(Stored data entries)
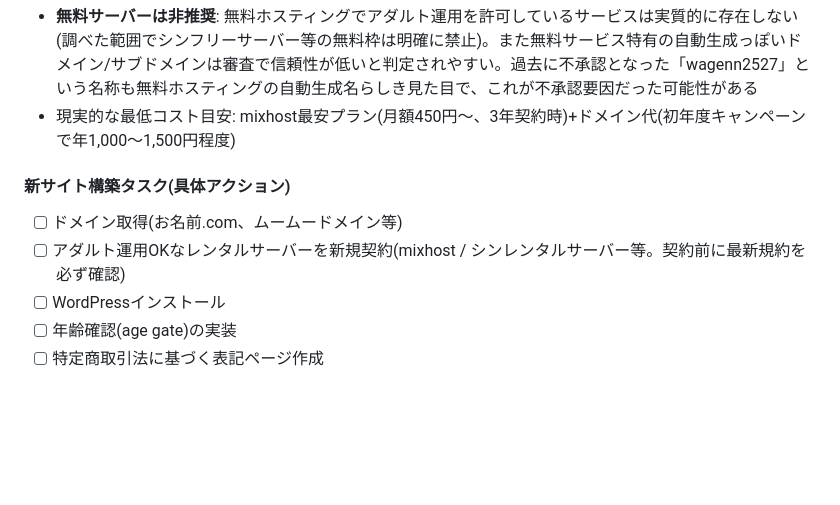
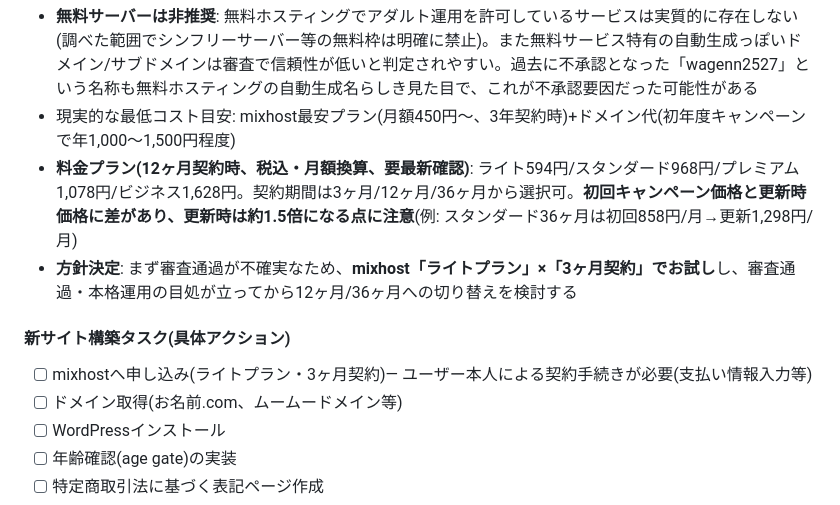
Before and after one commit to yuyu-toto/pinterest-saas-affiliate, a Markdown page: dmm-fanza-affiliate/README.md, the part around the change. Drawn GitHub-style; blank space fills up the shorter version.

Commit message:
Decide on mixhost light plan, 3-month trial term, for new FANZA site
Recorded mixhost pricing tiers and the renewal-price-jump gotcha.
Chosen approach: start small (3-month term) since site approval isn't
guaranteed, then scale to a longer term once traffic/approval is
confirmed. Actual signup is a user action (payment details required).

```diff
--- a/dmm-fanza-affiliate/README.md
+++ b/dmm-fanza-affiliate/README.md
@@ -48,10 +48,12 @@ DMMアフィリエイト(FANZA/成人向けジャンル)の副業プロジェク
 - アダルト運用OKな選択肢(2026年時点の情報、契約前に必ず最新の規約を確認): **mixhost**(WordPress対応、月額450円〜)、**シンレンタルサーバー**(合法コンテンツであればアダルトサイト運用OKと明記。ただし無料版の「シンフリーサーバー」は不可)([出典](https://lsv.jp/column/adult-rentalservers/), [出典](https://i-fc.jp/column/adult-rentalserver/), [出典](https://www.shin-server.jp/support/faq/dont_adult.php))
 - **無料サーバーは非推奨**: 無料ホスティングでアダルト運用を許可しているサービスは実質的に存在しない(調べた範囲でシンフリーサーバー等の無料枠は明確に禁止)。また無料サービス特有の自動生成っぽいドメイン/サブドメインは審査で信頼性が低いと判定されやすい。過去に不承認となった「wagenn2527」という名称も無料ホスティングの自動生成名らしき見た目で、これが不承認要因だった可能性がある
 - 現実的な最低コスト目安: mixhost最安プラン(月額450円〜、3年契約時)+ドメイン代(初年度キャンペーンで年1,000〜1,500円程度)
+- **料金プラン(12ヶ月契約時、税込・月額換算、要最新確認)**: ライト594円/スタンダード968円/プレミアム1,078円/ビジネス1,628円。契約期間は3ヶ月/12ヶ月/36ヶ月から選択可。**初回キャンペーン価格と更新時価格に差があり、更新時は約1.5倍になる点に注意**(例: スタンダード36ヶ月は初回858円/月→更新1,298円/月)
+- **方針決定**: まず審査通過が不確実なため、**mixhost「ライトプラン」×「3ヶ月契約」でお試し**し、審査通過・本格運用の目処が立ってから12ヶ月/36ヶ月への切り替えを検討する
 
 #### 新サイト構築タスク(具体アクション)
+- [ ] mixhostへ申し込み(ライトプラン・3ヶ月契約)— ユーザー本人による契約手続きが必要(支払い情報入力等)
 - [ ] ドメイン取得(お名前.com、ムームードメイン等)
-- [ ] アダルト運用OKなレンタルサーバーを新規契約(mixhost / シンレンタルサーバー等。契約前に最新規約を必ず確認)
 - [ ] WordPressインストール
 - [ ] 年齢確認(age gate)の実装
 - [ ] 特定商取引法に基づく表記ページ作成
```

▶ _Brief_:
Nothing but the pictures is to be left out; repeat the data exactly.

▶ _Solution for this task_:
Before and after one commit to yuyu-toto/pinterest-saas-affiliate, a Markdown page: dmm-fanza-affiliate/README.md, the part around the change. Drawn GitHub-style; blank space fills up the shorter version.

Commit message:
Decide on mixhost light plan, 3-month trial term, for new FANZA site
Recorded mixhost pricing tiers and the renewal-price-jump gotcha.
Chosen approach: start small (3-month term) since site approval isn't
guaranteed, then scale to a longer term once traffic/approval is
confirmed. Actual signup is a user action (payment details required).

```diff
--- a/dmm-fanza-affiliate/README.md
+++ b/dmm-fanza-affiliate/README.md
@@ -48,10 +48,12 @@ DMMアフィリエイト(FANZA/成人向けジャンル)の副業プロジェク
 - アダルト運用OKな選択肢(2026年時点の情報、契約前に必ず最新の規約を確認): **mixhost**(WordPress対応、月額450円〜)、**シンレンタルサーバー**(合法コンテンツであればアダルトサイト運用OKと明記。ただし無料版の「シンフリーサーバー」は不可)([出典](https://lsv.jp/column/adult-rentalservers/), [出典](https://i-fc.jp/column/adult-rentalserver/), [出典](https://www.shin-server.jp/support/faq/dont_adult.php))
 - **無料サーバーは非推奨**: 無料ホスティングでアダルト運用を許可しているサービスは実質的に存在しない(調べた範囲でシンフリーサーバー等の無料枠は明確に禁止)。また無料サービス特有の自動生成っぽいドメイン/サブドメインは審査で信頼性が低いと判定されやすい。過去に不承認となった「wagenn2527」という名称も無料ホスティングの自動生成名らしき見た目で、これが不承認要因だった可能性がある
 - 現実的な最低コスト目安: mixhost最安プラン(月額450円〜、3年契約時)+ドメイン代(初年度キャンペーンで年1,000〜1,500円程度)
+- **料金プラン(12ヶ月契約時、税込・月額換算、要最新確認)**: ライト594円/スタンダード968円/プレミアム1,078円/ビジネス1,628円。契約期間は3ヶ月/12ヶ月/36ヶ月から選択可。**初回キャンペーン価格と更新時価格に差があり、更新時は約1.5倍になる点に注意**(例: スタンダード36ヶ月は初回858円/月→更新1,298円/月)
+- **方針決定**: まず審査通過が不確実なため、**mixhost「ライトプラン」×「3ヶ月契約」でお試し**し、審査通過・本格運用の目処が立ってから12ヶ月/36ヶ月への切り替えを検討する
 
 #### 新サイト構築タスク(具体アクション)
+- [ ] mixhostへ申し込み(ライトプラン・3ヶ月契約)— ユーザー本人による契約手続きが必要(支払い情報入力等)
 - [ ] ドメイン取得(お名前.com、ムームードメイン等)
-- [ ] アダルト運用OKなレンタルサーバーを新規契約(mixhost / シンレンタルサーバー等。契約前に最新規約を必ず確認)
 - [ ] WordPressインストール
 - [ ] 年齢確認(age gate)の実装
 - [ ] 特定商取引法に基づく表記ページ作成
```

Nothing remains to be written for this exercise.